==== Material provided ====
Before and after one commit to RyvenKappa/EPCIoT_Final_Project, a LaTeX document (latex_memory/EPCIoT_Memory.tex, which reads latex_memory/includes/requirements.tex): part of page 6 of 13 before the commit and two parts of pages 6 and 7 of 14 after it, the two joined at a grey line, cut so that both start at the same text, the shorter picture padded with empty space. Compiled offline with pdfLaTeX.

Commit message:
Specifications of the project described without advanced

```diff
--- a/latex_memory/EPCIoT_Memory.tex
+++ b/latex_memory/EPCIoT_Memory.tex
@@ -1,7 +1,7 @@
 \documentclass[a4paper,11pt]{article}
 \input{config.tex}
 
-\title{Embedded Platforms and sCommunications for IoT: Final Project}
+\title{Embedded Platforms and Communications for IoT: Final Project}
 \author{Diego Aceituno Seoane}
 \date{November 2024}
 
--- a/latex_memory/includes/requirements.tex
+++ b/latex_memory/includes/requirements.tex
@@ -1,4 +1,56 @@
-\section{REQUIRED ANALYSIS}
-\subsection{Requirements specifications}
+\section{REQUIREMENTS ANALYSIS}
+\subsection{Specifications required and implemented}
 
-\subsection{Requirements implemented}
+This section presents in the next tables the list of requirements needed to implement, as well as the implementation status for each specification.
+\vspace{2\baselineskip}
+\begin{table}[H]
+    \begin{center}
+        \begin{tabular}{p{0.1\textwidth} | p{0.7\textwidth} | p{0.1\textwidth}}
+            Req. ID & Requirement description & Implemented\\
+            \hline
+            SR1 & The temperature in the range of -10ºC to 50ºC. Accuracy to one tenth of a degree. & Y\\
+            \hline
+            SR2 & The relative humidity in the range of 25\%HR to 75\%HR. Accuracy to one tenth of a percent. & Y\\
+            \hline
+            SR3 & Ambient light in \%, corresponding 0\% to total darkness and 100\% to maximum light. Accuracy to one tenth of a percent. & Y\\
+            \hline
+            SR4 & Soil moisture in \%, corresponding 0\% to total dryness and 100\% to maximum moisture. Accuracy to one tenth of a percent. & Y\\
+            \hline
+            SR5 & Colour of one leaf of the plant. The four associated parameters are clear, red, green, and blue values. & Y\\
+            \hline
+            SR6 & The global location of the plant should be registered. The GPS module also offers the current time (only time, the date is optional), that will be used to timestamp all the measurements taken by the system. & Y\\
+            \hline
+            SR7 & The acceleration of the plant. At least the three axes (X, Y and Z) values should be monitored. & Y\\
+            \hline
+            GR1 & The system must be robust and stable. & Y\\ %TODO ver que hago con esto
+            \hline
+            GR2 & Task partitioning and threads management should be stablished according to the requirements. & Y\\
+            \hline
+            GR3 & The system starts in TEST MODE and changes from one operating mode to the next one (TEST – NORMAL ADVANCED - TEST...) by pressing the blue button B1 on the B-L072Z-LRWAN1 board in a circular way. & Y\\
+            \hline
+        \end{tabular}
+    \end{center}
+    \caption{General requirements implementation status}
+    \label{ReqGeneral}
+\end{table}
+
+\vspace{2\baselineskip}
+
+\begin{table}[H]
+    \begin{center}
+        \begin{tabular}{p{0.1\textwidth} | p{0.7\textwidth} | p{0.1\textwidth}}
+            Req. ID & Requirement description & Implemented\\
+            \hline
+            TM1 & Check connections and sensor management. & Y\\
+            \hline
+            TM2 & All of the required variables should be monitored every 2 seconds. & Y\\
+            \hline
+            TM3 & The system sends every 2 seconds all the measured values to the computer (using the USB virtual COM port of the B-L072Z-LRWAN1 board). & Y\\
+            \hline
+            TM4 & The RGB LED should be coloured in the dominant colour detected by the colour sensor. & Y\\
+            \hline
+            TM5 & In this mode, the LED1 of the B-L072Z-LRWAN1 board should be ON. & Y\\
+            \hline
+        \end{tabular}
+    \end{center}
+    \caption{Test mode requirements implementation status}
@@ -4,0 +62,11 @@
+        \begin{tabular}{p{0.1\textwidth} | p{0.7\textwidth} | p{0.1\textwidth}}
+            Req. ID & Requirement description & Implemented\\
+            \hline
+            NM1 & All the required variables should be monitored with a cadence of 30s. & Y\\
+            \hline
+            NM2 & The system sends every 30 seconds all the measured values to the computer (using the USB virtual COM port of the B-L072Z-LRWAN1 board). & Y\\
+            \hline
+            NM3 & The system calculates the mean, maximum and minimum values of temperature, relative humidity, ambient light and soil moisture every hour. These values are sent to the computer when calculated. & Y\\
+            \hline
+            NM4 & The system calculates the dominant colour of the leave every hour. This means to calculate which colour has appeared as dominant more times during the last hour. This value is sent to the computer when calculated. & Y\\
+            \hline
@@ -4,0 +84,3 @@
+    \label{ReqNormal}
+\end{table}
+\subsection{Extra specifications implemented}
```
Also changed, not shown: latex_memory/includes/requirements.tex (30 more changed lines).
====
Using the string "subsection" as the search term, count the lines of the data above that hold it and report that number alone.

* _Task result_
4